Old Stone Fort State Archaeological Park was just a hop, skip, jump down the road from the Jack Daniel Distillery (about a half hour). This park is almost 800 acres in size. It includes the Old Stone Fort believed to have been built almost 2,000 years ago and served as a Native American ceremonial location. Visitors can explore the park and Visitor Center to learn the area's history. The park is also a place for camping, hiking and fishing. If you plan to stay for a bit, toss a small pair of binoculars in your hiking bag to catch a glimpse of various bird species.
We headed to this park for the night, went for a walk, made a tasty pasta dinner and enjoyed a peaceful night to recharge for our trip into the Smokies the next day. Yea! The Smoky Mountains were next!
On the Road to the Smokies
We were on the cusp of our destination, but we had already enjoyed a number of stops along the way. Each one uniquely interesting. We would find even more places to explore on the way home.
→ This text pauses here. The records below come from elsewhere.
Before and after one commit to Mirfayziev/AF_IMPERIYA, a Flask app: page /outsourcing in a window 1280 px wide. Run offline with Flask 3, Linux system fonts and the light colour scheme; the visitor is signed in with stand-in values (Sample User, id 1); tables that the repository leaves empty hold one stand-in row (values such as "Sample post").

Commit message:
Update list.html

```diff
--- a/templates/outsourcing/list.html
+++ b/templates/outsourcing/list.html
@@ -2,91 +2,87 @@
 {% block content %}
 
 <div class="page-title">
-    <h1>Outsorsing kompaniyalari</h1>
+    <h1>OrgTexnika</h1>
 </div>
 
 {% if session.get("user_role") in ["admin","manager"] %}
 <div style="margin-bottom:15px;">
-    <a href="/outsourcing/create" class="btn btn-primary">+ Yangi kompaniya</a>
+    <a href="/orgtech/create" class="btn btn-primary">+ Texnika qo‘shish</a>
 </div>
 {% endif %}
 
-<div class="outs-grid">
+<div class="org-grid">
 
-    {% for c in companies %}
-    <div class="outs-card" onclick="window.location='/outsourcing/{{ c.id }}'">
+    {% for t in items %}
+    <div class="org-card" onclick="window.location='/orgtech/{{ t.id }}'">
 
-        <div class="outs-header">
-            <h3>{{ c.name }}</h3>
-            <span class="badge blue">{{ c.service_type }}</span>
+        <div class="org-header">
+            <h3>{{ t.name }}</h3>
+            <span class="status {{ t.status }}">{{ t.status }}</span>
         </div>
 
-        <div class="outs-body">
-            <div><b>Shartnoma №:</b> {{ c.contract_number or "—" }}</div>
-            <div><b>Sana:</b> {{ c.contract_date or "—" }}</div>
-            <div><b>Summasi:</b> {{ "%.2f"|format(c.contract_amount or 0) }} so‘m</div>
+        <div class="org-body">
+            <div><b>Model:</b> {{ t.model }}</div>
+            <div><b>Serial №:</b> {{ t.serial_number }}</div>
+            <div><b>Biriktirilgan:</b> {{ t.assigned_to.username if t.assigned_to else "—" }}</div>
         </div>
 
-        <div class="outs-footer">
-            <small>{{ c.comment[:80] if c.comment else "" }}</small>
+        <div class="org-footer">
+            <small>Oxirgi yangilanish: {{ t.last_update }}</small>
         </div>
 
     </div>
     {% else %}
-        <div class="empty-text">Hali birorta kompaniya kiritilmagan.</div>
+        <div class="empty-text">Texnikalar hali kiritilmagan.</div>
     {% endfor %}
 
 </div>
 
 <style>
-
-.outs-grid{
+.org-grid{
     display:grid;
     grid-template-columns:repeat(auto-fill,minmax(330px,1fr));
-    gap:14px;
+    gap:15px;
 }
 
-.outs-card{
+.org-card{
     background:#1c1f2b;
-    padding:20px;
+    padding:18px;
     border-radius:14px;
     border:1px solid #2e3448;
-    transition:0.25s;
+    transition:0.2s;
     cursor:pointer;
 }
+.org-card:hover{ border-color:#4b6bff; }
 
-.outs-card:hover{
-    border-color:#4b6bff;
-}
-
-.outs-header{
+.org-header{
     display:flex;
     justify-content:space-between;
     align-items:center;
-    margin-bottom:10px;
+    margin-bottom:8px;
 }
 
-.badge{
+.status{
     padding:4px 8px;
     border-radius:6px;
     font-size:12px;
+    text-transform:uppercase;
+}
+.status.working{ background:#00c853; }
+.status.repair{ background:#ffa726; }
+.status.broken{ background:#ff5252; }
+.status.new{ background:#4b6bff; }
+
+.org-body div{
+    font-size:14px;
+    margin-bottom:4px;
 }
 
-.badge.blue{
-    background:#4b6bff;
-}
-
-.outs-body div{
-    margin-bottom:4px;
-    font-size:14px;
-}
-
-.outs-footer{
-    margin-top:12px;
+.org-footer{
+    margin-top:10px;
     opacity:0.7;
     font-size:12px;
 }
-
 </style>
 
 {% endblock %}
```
Our road trip advice is to go with the flow and keep an open mind. There's a lot of information online nowadays, but an old school Road Atlas is worth a purchase. Pick up a National Park Passport Book for ideas about parks and historic sites in the area of your travels and keep it handy. And, stop to look around if you see something that attracts your interest. The only big question when wandering is when to turn for home. That's the one with which we struggle a bit. For this trip, we weren't ready yet. We still had to visit Great Smoky Mountain National Park. We'll be posting about our adventure there soon... so stay tuned.
Thanks for taking time to read our blog. Check out some of our past adventures on RubysWindingRoad.com. We've been traveling and will be posting again soon. You can also follow us on Facebook and Instagram. Take care.